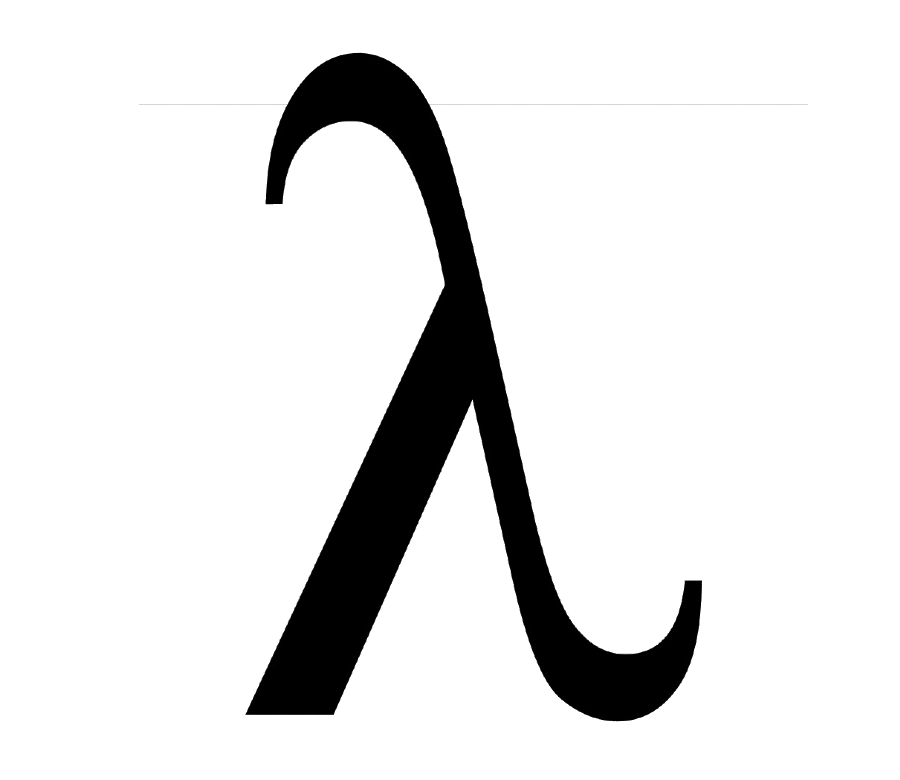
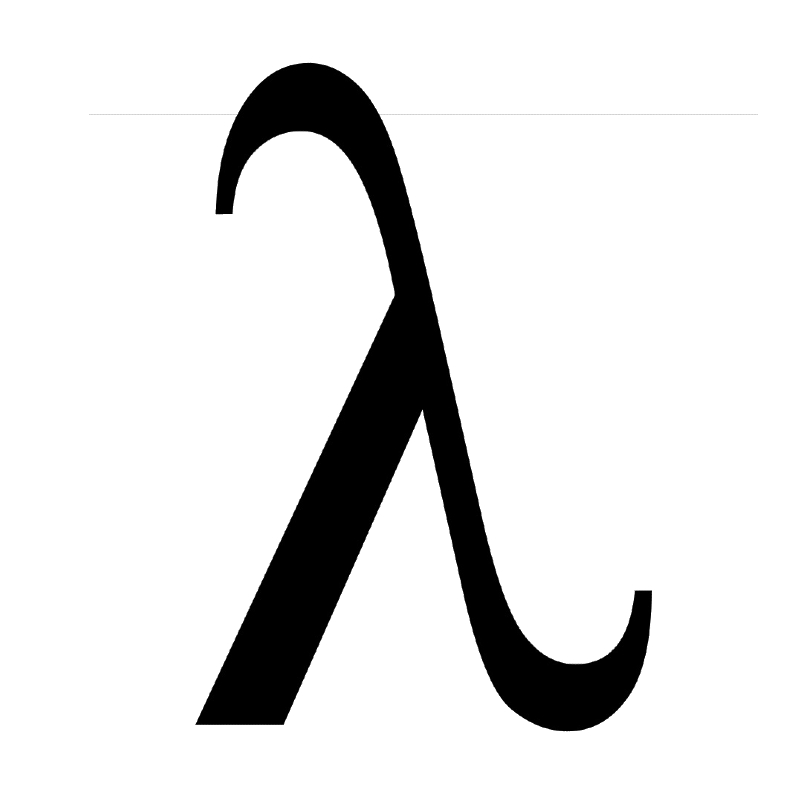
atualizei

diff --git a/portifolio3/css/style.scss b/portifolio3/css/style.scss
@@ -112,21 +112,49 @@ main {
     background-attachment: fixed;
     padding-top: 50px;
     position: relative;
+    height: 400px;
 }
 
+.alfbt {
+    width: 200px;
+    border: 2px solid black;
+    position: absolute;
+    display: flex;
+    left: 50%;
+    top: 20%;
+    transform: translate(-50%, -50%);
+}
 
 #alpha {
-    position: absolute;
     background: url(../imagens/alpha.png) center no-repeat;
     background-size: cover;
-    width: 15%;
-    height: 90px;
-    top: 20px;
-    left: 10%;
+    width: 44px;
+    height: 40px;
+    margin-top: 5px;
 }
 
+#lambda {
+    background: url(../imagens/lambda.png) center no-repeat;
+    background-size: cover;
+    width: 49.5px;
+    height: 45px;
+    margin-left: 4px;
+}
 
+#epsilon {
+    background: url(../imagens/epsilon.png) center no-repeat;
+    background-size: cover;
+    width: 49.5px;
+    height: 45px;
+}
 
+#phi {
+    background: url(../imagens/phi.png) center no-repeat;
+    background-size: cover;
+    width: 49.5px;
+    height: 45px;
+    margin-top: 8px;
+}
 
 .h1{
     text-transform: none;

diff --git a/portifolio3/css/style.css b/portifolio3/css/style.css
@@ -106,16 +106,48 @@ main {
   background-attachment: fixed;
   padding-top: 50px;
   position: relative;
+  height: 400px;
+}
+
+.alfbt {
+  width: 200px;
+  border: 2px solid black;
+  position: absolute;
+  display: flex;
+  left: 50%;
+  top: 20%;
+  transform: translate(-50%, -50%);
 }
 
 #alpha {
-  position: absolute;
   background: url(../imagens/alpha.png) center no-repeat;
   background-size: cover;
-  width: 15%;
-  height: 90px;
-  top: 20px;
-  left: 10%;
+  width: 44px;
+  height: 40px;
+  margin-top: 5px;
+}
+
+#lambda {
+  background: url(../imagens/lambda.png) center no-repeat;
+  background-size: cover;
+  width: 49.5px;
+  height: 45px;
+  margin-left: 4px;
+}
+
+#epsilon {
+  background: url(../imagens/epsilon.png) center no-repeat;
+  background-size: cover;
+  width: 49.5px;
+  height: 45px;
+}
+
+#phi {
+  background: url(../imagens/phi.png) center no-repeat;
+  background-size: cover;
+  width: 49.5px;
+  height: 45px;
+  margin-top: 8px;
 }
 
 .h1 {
......
→ **HOW TO COMPLETE THIS TASK**: For each line in the material above that contains the string "transform", make a copy.

→ **SOLUTION FOR THIS TASK**:
+    transform: translate(-50%, -50%);
     text-transform: none;
+  transform: translate(-50%, -50%);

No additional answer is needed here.